   When Sarah Grimké wrote that, “a husband and wife are one person and that person is the husband,” she was not being facetious. During her lifetime, the law commentaries of Sir William Blackstone reigned supreme within the legal systems of the United States and England. 
   Sarah was merely quoting the law. 
   Elizabeth Wilson alluded to Blackstone Law when she reminded her readers that the Revolutionary War was fought to free American men from British rule, and it was high time American women were freed from British rule as well.[4] The national chairman of Eagle Forum Court Watch has founded an organization dedicated to the return of Blackstone law.[5]

The above article is an excerpt from

... ...

[1] The Grimkè-Weld’s happy experience was not anomalous. And unlike the inherent dangers of abuse present in the doctrine of male authority, there are no dangers of abuse inherent in the practical application of gender equality.

[2] “In ecclesiastical, as well as civil courts, woman is tried and condemned, not by a jury of her peers, but by beings, who regard themselves as her superiors in the scale of creation. Although looked upon as an inferior, when considered as an intellectual being, woman is punished with the same severity as man when she is guilty of moral offenses. Her condition resembles, in some measure, that of the slave, who, while he is denied the advantages of his more enlightened master, is treated with even greater rigor of the law.” Sarah Grimké, Letters on the Equality of the Sexes Addressed to Mary S. Parker, President of the Boston Female Anti-Slavery Society, Letter XII: Legal Disabilities of Women

[3] “The feminists of the 1700’s and 1800’s identified marriage as a primary means of women’s oppression…the same themes are being promoted in feminist writings today: Destruction of family; advocacy of women in the work force to assure “equality” with men; and the glorification of hedonistic selfishness…” Beverly LaHaye, The Restless Woman, 1984

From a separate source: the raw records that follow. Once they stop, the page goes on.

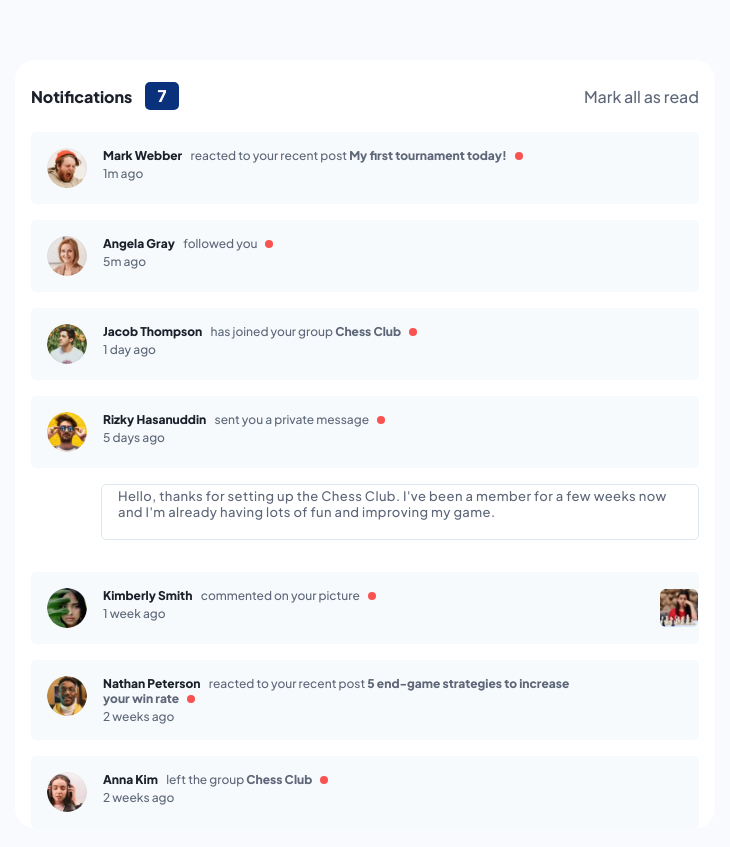
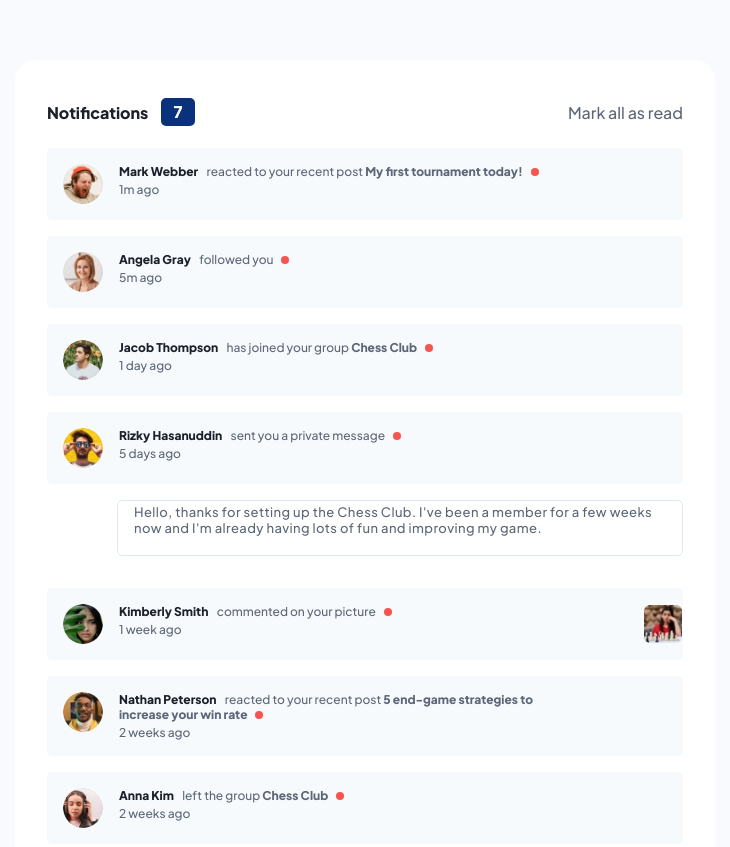
Before and after one commit to cyeguez/notifications-page-main, a website: page index.html in a window 1280 px wide. Shown: the top 847 px of the page, without its empty margins (275-1005 px from the left). Drawn offline with Linux system fonts and the light colour scheme.

Commit message:
fix(Se corrige el padding en la vista desktop)

```diff
--- a/scss/component/_header.scss
+++ b/scss/component/_header.scss
@@ -1,6 +1,6 @@
 @use "../base/var" as v;
 .container{
-  padding: 0 1rem ;
+  padding: 0 1rem;
   background-color:v.$White ;
   width: min(100%,700px);
   height: min(100%, 800px);
@@ -40,3 +40,10 @@
     }
   }
 }
+
+@media screen and (min-width: 768px) {
+  .container{
+    padding: 1rem 2rem;
+  }
+
+}
```
Also changed, not shown: css/styles.css.
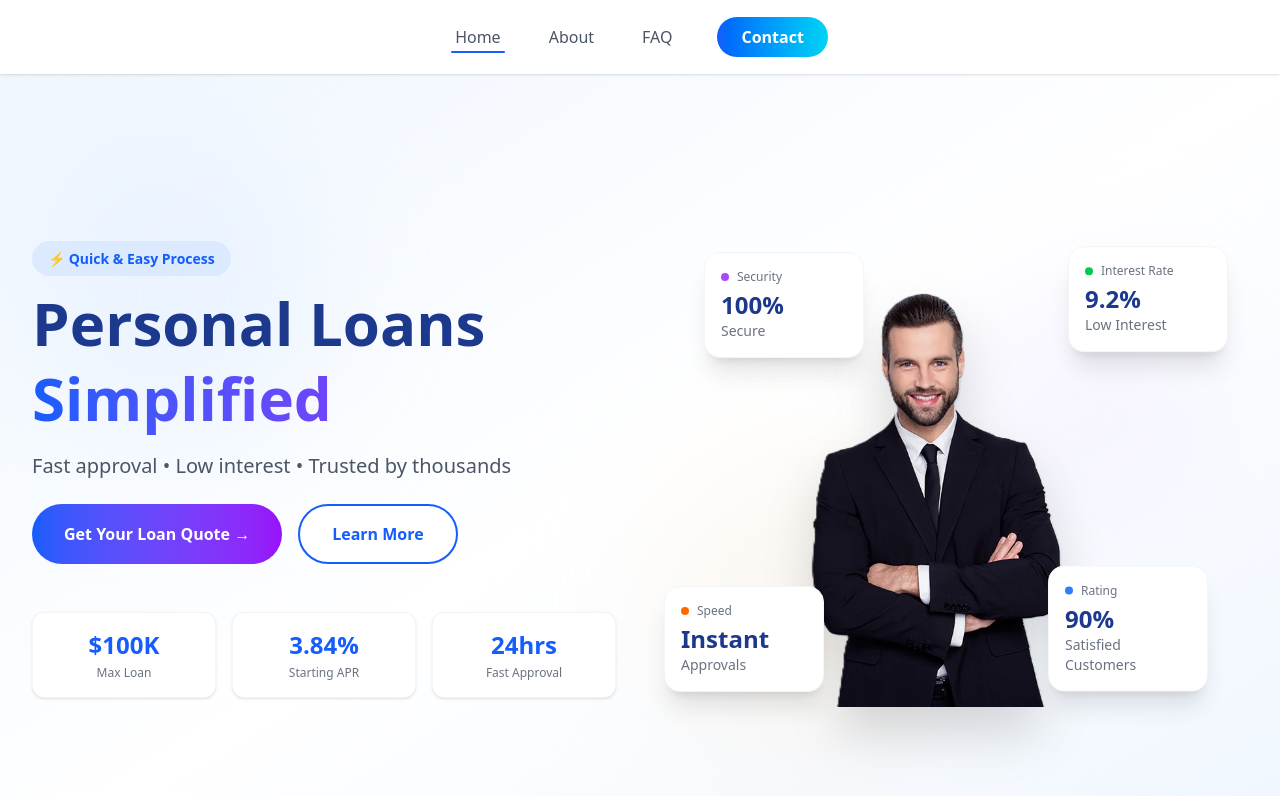
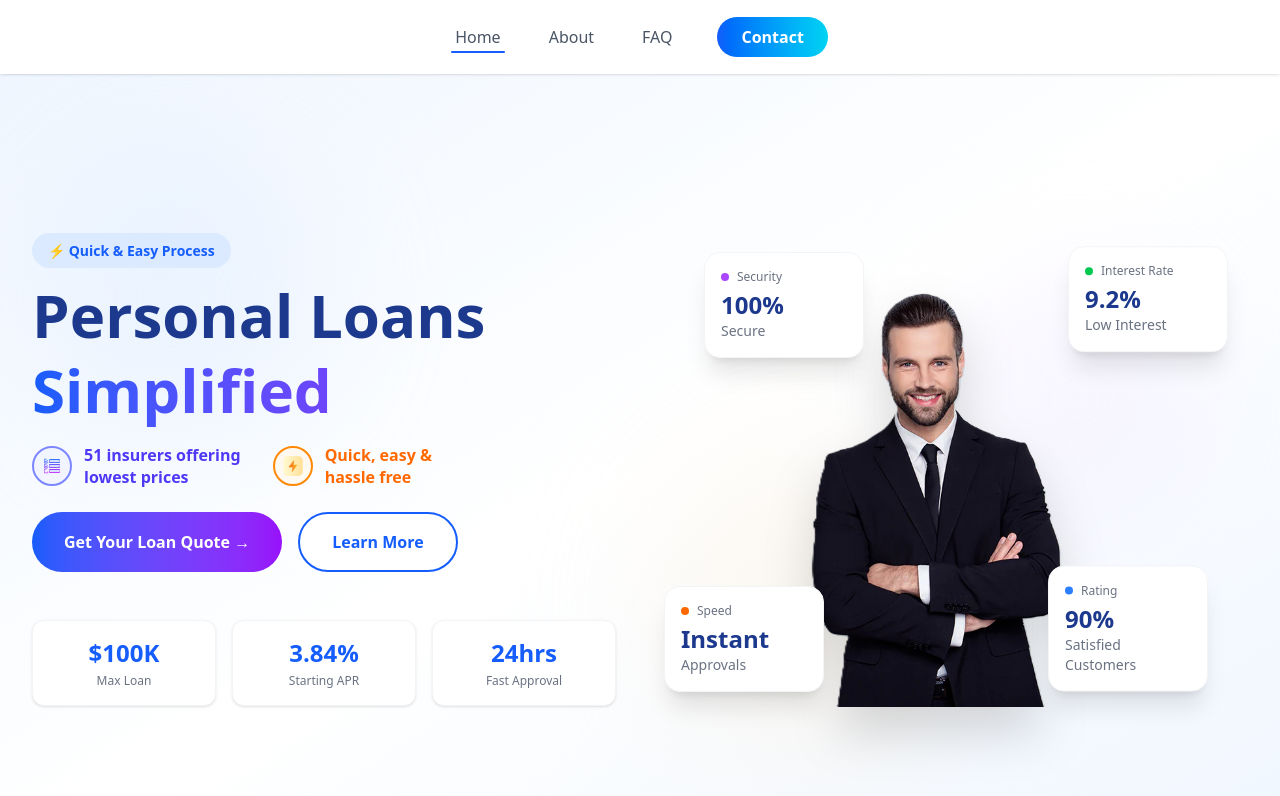
Before and after one commit to Animeshkumar5/loan, a React (Vite) app: page / in a window 1280 px wide. Shown: the top 796 px of the page. Built offline with nearby package versions, Linux system fonts and the light colour scheme.

Commit message:
updated the hero section

```diff
--- a/src/pages/Home.jsx
+++ b/src/pages/Home.jsx
@@ -130,9 +130,44 @@ export default function Home() {
                   </span>
                 </h1>
 
-                <p className="text-lg sm:text-xl text-gray-600 max-w-lg mx-auto lg:mx-0">
-                  Fast approval • Low interest • Trusted by thousands
-                </p>
+
+                {/* Quick benefits row */}
+                <div className="mt-4 flex flex-col sm:flex-row gap-4 sm:gap-8 justify-center lg:justify-start">
+                   {/* Left item */}
+                    <div className="flex items-center gap-3">
+                        <div className="w-10 h-10 rounded-full border-2 border-indigo-400 flex items-center justify-center bg-indigo-50/70">
+                        {/* purple checklist icon */}
+                          <img
+                              src="/icons/checklist.png"   // yahan apna checklist icon ka path daalna
+                              alt="Insurers icon"
+                              className="w-5 h-5"
+                          />
+                          </div>
+                          <p className="text-sm sm:text-base font-semibold text-indigo-600 leading-snug text-left">
+                            51 insurers offering
+                            <br className="hidden sm:block" />
+                            lowest prices
+                          </p>
+                    </div>
+
+                  {/* Right item */}
+                  <div className="flex items-center gap-3">
+                    <div className="w-10 h-10 rounded-full border-2 border-orange-400 flex items-center justify-center bg-orange-50/80">
+                    {/* orange lightning icon */}
+                      <img
+                      src="/icons/lightning.png"   // yahan apna lightning icon ka path daalna
+                      alt="Fast icon"
+                      className="w-5 h-5"
+                    />
+                    </div>
+                    <p className="text-sm sm:text-base font-semibold text-orange-500 leading-snug text-left">
+                      Quick, easy &amp;
+                      <br className="hidden sm:block" />
+                      hassle free
+                    </p>
+                  </div>
+              </div>
+
               </div>
 
               {/* CTA Button */}
```
Also changed, not shown: public/icons/checklist.png (added), public/icons/lightning.png (added).
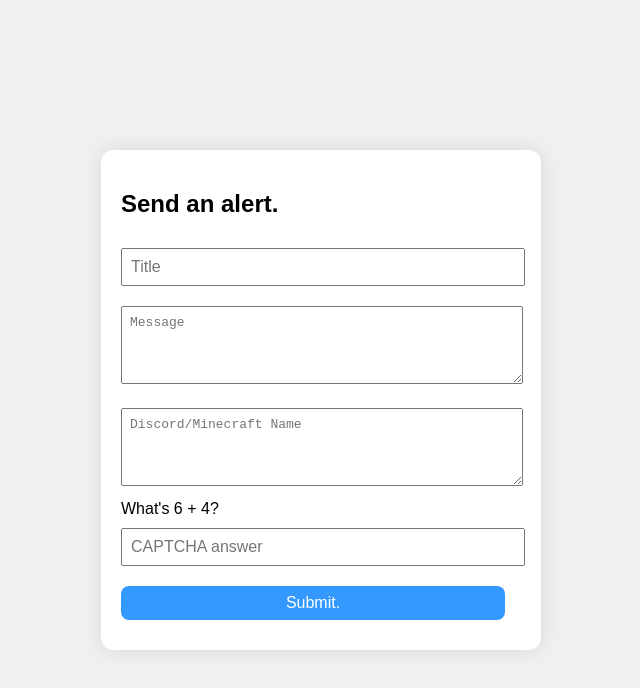
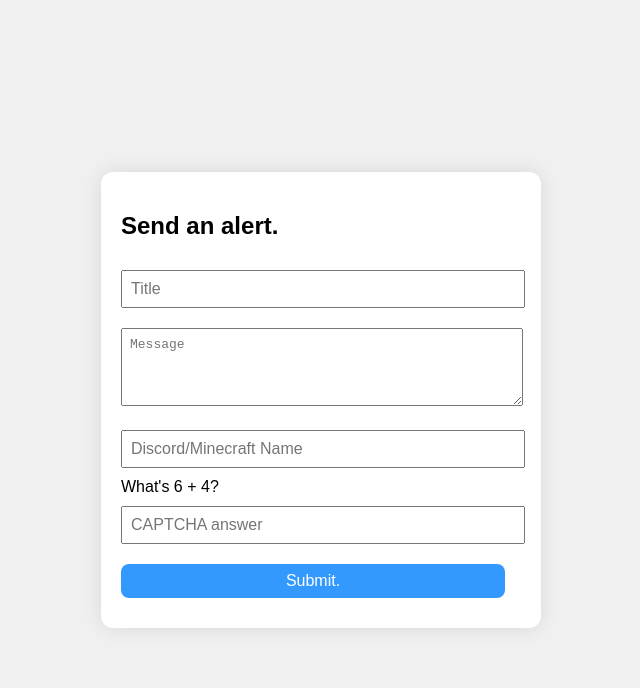
Before and after one commit to truevanillamc/truevanillamc.github.io, a plain HTML site: page alert/index.html in a window 1280 px wide. Shown: the whole page, without its empty margins (319-959 px from the left). Drawn offline with Linux system fonts and the light colour scheme.

Commit message:
Update index.html

```diff
--- a/alert/index.html
+++ b/alert/index.html
@@ -48,7 +48,7 @@
     <h2>Send an alert.</h2>
     <input id="title" placeholder="Title" required />
     <textarea id="msg" rows="4" placeholder="Message" required></textarea>
-    <textarea id="name" rows="4" placeholder="Discord/Minecraft Name" required></textarea>
+    <input id="name" placeholder="Discord/Minecraft Name" required></textarea>
     <div id="captcha"></div>
     <input id="captcha-answer" placeholder="CAPTCHA answer" />
     <button onclick="submitMsg()">Submit.</button>
```
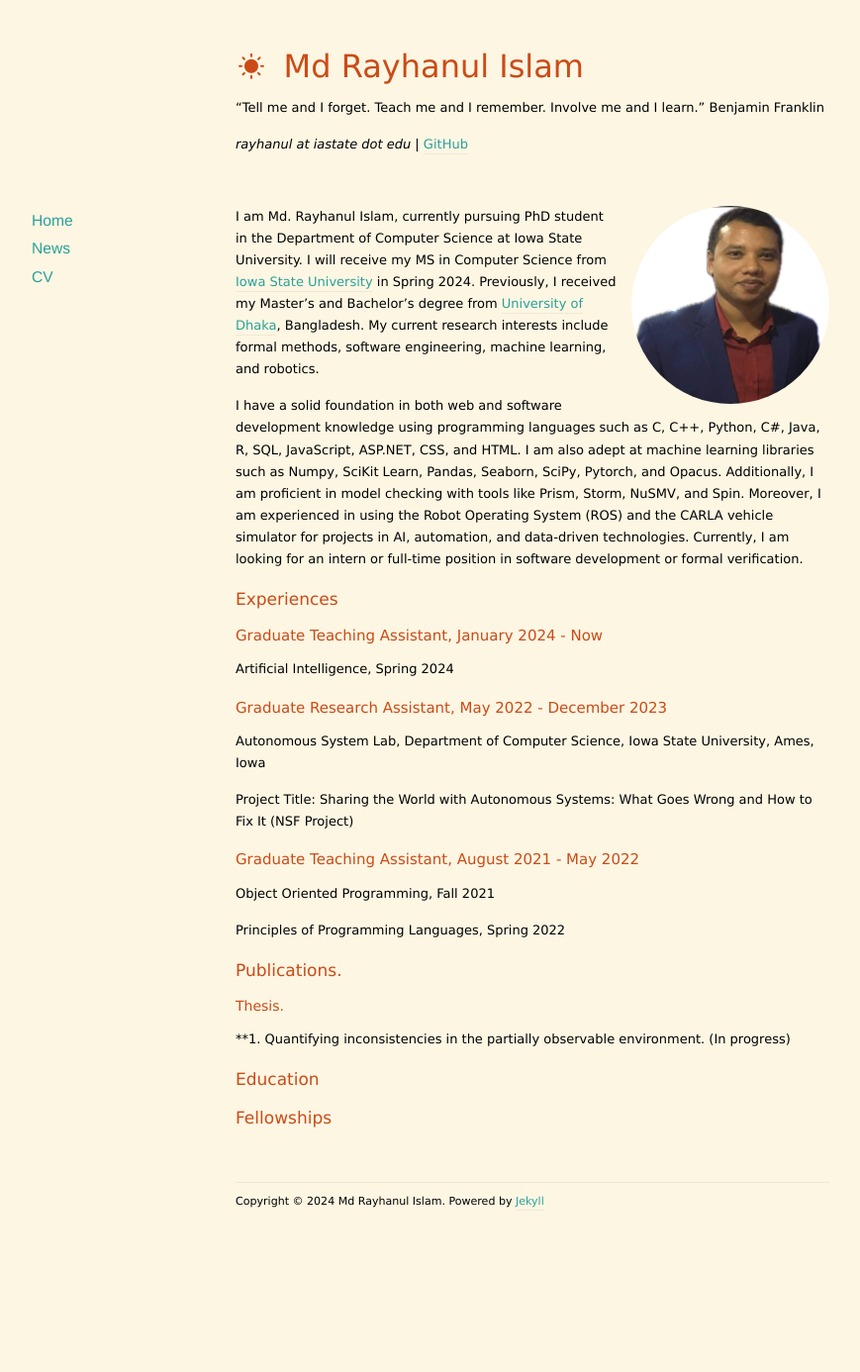
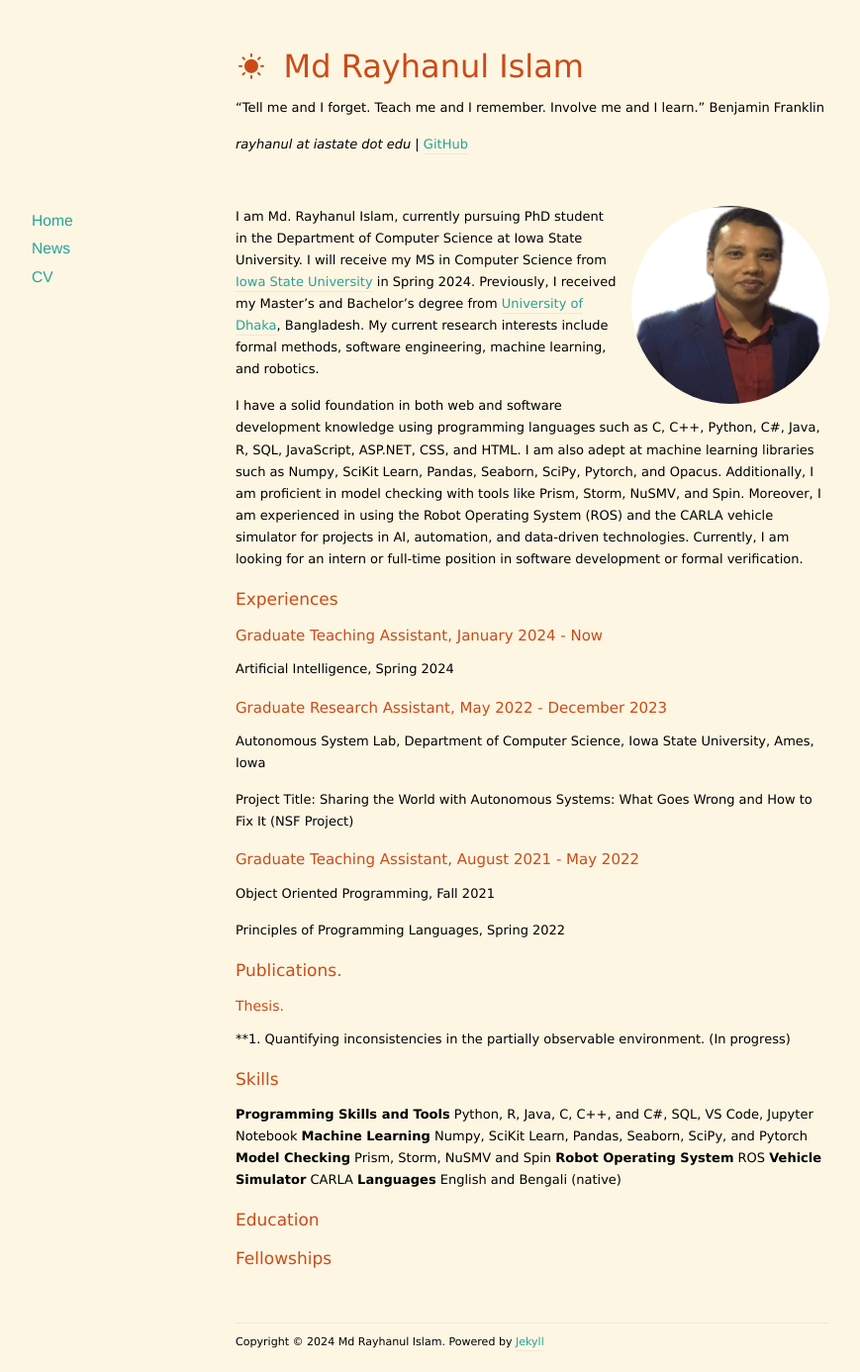
Before and after one commit to rayhanul/rayhanul.github.io, a Jekyll site: the page built from index.markdown, in a window 1280 px wide. Shown: the whole page at 99% size, without its empty margins (102-971 px from the left). Built offline with Jekyll 4.4.1, drawn with Linux system fonts in a browser that asks for light colours; nearby versions of some CDN libraries; the list of posts is cut into pages by our own code; before the commit the page ends 1243 px from its top, so only the background shows below that.

Commit message:
adding skills

```diff
--- a/index.markdown
+++ b/index.markdown
@@ -69,6 +69,15 @@ Malinda Dilhara, Haipeng Cai, John Jenkins ([tool](https://bitbucket.org/malinda
 **4. [Sensor platform for non-invasive ubiquitous current sensing](https://ieeexplore.ieee.org/abstract/document/7796322)** (ICST-2016)<br/>
 Malinda Dilhara, Jayathu Samarawickrama, Samitha Elvitigala -->
 
+# Skills
+
+  **Programming Skills and Tools**   Python, R, Java, C, C++, and C#, SQL, VS Code, Jupyter Notebook
+  **Machine Learning**               Numpy, SciKit Learn, Pandas, Seaborn, SciPy, and Pytorch
+  **Model Checking**                 Prism, Storm, NuSMV and Spin
+  **Robot Operating System**         ROS
+  **Vehicle Simulator**              CARLA
+  **Languages**                      English and Bengali (native)
+
 
 # Education
 
```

[4] A Scriptural View of Women’s Rights and Duties in all the Important Relations of Life, Pennsylvania, 1849

[5] Even though some of the links below have been removed since the first edition of this book was released, we continue to include them as historical references, because the complementarian organization, Eagle Forum, founded Blackstone Institute seeking a return to Blackstone principles in government. Whether they seek to reinstate Blackstone marriage laws or not, we cannot say:

No comments:

Post a Comment